R1100S Touch Up
Regardless of whether or not I “thin the herd” and sell off my BMW R1100S to make room for a second Harley or not, I’ve found that my use of the ’03 BMW with its carbon parts and many decals as a daily commuter has taken a toll on some of those features.
About a year ago I replaced the stock carbon & plastic front fender with an all-carbon aftermarket one as the clear coat was beginning to lift on the OEM fender. A few months back I had to refinish the Ilmberger carbon rear hugger and the right-hand valve cover as the clear coat on both of those had started to cloud-up. After that, the decals on the rear seat cowl had to be replaced.
Next on the list were the after market Ilmberger carbon turn signal housings which had also started to shed their clear coat along the leading edge and elsewhere. I considered stripping the clear coat and re-shooting a new clear coat, but decided to go with a new set that had a carbon weave more closely matched to the front fender & valve covers. While the new ones are decidedly heavier than the Ilmberger’s, there are a lot of details that make them a better fit so overall I’m pretty happy with the change. I may still strip and refinish the Ilmbergers, or I may just put them out on Ebay “as is” and let someone else have that fun.
So, if I do decide to sell the BMW the new carbon turn signal housings will be one less thing that a picky buyer will be able to focus on as a negotiation point for a lower price. Frankly, as I told my wife after enjoying a few shots of tequila Friday night, I’m guessing I’ll probably keep the BMW as I really enjoy riding it and am not ready to give up on sport bikes all together.
Honda S2000 Seat Rebuild:
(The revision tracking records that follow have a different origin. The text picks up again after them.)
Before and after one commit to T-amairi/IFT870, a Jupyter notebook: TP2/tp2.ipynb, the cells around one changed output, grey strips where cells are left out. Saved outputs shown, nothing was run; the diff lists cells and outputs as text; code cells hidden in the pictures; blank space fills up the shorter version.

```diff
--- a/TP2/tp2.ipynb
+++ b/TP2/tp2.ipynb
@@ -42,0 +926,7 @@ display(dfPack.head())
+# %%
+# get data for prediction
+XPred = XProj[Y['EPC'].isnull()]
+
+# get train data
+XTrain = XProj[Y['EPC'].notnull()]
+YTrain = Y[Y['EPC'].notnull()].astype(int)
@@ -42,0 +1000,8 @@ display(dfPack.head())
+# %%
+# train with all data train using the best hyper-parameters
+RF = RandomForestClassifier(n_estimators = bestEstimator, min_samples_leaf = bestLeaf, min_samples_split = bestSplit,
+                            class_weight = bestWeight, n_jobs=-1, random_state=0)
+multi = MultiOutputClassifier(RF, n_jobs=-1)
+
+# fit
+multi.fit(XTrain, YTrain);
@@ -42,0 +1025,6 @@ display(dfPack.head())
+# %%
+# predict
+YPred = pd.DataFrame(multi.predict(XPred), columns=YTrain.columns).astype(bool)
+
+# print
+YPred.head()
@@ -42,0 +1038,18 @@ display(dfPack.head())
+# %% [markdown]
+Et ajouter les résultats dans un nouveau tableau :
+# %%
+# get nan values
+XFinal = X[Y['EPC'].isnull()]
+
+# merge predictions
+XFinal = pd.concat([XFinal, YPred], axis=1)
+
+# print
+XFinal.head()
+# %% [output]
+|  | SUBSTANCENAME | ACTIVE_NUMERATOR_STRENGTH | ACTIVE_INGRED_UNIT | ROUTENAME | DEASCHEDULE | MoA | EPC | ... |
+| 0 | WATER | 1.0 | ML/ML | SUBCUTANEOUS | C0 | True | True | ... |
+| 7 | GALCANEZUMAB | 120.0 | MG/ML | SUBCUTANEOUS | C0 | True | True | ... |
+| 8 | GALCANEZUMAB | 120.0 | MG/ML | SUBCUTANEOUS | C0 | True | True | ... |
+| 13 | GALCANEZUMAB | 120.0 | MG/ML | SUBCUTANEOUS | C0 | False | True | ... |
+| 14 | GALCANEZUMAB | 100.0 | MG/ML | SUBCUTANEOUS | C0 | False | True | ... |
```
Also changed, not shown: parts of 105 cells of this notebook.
With about 80,000 miles on her little red Honda S2000, the foam in the left-hand seat bottom bolster was finally broken down by my wife’s somewhat unorthodox vehicle exit technique whereby she’d end up sliding over the bolster instead of pulling herself out and over the bolster. Since I don’t drive the car all that often, I hadn’t really noticed until I was cleaning the interior. It was also desperately in need of a new driver’s side floormat, a somewhat flimsy OEM spec mat.
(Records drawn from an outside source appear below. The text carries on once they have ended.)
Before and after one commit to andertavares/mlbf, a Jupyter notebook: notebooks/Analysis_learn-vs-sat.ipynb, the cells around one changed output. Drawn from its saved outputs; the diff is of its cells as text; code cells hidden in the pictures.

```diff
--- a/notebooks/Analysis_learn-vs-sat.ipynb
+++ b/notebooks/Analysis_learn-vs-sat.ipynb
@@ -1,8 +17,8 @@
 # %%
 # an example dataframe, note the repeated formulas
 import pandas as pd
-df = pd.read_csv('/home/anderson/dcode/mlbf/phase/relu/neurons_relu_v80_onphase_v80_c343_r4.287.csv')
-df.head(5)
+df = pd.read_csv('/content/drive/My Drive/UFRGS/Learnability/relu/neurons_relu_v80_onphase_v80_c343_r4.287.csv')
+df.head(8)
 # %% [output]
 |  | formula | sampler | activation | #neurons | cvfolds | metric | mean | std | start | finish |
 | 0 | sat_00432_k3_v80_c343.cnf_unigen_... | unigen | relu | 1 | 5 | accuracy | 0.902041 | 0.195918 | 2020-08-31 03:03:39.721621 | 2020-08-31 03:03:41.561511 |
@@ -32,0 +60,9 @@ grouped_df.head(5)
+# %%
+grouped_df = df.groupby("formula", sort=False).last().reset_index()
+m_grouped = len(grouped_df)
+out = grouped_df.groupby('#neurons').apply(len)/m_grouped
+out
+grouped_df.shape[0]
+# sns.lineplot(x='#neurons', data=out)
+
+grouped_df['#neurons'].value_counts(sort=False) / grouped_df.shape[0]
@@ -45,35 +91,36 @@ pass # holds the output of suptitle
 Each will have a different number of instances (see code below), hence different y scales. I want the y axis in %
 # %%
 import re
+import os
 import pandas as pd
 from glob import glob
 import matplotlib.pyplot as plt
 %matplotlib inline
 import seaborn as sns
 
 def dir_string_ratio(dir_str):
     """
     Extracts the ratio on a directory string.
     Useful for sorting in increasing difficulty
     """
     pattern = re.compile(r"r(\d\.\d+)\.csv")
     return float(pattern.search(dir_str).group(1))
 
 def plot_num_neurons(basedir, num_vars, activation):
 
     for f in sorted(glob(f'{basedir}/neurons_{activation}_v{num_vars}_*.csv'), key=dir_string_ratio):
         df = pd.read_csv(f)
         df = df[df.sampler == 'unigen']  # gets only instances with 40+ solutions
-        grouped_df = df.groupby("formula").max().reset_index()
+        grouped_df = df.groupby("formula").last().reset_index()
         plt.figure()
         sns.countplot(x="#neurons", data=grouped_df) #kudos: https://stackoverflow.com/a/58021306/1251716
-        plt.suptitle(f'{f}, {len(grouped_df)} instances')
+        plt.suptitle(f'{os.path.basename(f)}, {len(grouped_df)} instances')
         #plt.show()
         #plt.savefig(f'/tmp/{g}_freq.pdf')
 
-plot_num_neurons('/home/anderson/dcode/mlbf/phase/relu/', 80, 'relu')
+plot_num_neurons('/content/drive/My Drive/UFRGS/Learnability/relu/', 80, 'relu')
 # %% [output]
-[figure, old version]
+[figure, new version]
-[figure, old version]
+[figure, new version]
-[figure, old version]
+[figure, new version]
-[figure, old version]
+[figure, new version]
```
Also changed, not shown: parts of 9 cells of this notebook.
I found that Majestic Honda up in Rhode Island offered the replacement foam seat foundation for about $190 and decided to go ahead and to a replacement vs. trying to rebuild the bolster… something that would likely be a short-lived solution. They also had the floormats for about $95 which was well below MSRP, so I had those thrown in with the seat bottom: Merry Christmas sweetie!!
Removing the seat from the car and taking it apart was a no-brainer that took about 20 minutes. However, removing and then reinstalling the 11 hog rings that held the leather seat cover to the seat pan, and the 12 hog rings that held the leather seat cover to the foam seat foundation proved to be the biggest challenge on this project. But, with a little patience and focus I had the seat rebuilt and back in the car in about 2 hours…. start to finish.
I also invited my wife to come out and see how the seat felt with the new foundation and then gave her a little training on how to properly enter and exit a low-slung roadster in a way that doesn’t destroy the side bolster. We’ll see how that works long term.
Anyway, it was nice to see the driver’s seat back in original form, as it was really looking pretty junky.